Start of Records for this task

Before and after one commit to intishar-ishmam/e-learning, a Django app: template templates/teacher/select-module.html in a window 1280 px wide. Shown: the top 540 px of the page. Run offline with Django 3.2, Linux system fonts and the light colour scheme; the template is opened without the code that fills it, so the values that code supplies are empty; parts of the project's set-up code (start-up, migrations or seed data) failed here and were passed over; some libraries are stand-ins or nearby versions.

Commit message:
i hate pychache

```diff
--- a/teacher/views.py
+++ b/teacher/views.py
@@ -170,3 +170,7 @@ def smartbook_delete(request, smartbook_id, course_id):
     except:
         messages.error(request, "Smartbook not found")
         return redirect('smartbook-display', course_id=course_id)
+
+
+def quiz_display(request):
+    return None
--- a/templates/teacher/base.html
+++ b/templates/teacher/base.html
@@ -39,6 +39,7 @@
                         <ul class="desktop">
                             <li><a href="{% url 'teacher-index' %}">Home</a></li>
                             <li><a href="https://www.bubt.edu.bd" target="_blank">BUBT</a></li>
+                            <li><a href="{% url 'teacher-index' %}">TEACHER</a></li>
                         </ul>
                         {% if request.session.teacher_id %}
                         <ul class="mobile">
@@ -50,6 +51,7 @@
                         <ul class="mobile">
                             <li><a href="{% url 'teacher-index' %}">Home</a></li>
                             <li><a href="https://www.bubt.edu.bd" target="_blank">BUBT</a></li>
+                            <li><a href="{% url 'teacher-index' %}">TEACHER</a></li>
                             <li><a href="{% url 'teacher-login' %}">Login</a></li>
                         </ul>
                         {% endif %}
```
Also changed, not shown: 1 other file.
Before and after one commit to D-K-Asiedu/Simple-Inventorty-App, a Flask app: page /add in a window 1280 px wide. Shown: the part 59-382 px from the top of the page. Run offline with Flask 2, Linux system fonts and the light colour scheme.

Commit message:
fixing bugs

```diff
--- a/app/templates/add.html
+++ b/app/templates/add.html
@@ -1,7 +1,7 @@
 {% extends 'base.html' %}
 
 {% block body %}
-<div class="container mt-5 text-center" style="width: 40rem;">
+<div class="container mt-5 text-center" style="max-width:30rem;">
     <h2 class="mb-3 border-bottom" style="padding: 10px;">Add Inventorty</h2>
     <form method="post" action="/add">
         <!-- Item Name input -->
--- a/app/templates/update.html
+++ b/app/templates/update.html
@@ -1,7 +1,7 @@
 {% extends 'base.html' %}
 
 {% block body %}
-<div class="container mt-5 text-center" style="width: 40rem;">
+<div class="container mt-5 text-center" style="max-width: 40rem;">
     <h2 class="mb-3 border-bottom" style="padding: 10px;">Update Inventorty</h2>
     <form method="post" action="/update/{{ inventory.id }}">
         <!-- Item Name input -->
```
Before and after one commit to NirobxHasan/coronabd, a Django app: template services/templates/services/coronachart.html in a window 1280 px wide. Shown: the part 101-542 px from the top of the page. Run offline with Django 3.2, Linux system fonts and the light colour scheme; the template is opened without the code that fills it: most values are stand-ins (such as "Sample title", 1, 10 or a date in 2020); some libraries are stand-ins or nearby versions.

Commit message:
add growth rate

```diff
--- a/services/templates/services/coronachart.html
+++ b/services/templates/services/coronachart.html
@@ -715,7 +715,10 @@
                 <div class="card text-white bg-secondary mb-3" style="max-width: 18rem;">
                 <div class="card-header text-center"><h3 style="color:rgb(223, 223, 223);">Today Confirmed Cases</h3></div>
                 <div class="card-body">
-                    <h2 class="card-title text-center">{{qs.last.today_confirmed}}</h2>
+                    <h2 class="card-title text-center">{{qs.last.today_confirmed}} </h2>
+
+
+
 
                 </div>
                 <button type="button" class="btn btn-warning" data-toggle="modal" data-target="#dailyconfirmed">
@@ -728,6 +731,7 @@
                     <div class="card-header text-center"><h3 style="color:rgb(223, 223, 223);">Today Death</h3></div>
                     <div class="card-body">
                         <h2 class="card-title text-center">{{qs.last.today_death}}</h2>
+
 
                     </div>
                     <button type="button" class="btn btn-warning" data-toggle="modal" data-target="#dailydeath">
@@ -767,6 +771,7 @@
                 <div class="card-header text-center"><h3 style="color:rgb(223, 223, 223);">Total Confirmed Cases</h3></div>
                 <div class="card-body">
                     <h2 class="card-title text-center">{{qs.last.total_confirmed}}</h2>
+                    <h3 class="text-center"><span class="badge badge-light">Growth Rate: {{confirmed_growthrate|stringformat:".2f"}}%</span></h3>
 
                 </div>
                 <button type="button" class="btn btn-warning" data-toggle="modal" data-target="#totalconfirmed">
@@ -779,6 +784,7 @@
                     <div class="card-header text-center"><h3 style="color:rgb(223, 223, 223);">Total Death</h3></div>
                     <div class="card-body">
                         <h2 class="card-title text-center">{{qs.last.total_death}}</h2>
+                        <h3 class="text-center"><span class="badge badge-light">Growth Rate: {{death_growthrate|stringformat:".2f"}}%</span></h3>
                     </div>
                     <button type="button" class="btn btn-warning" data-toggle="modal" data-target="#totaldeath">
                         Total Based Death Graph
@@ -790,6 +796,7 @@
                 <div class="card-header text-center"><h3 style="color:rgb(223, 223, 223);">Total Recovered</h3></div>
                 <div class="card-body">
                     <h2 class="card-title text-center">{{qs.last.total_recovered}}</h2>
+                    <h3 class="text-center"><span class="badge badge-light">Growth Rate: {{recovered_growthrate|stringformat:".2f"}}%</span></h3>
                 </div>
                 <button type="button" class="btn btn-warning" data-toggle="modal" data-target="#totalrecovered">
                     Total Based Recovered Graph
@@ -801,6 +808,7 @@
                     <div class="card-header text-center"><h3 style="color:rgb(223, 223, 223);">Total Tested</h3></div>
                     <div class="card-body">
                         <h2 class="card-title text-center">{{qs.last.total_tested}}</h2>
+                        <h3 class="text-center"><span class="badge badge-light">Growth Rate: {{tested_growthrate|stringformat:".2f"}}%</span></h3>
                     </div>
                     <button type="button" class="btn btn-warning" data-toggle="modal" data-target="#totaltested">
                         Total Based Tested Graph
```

End of Records for this task

### Task
Scan the records above for the word "action". Show each line in which it appears.

### Answer space
     <form method="post" action="/add">
     <form method="post" action="/update/{{ inventory.id }}">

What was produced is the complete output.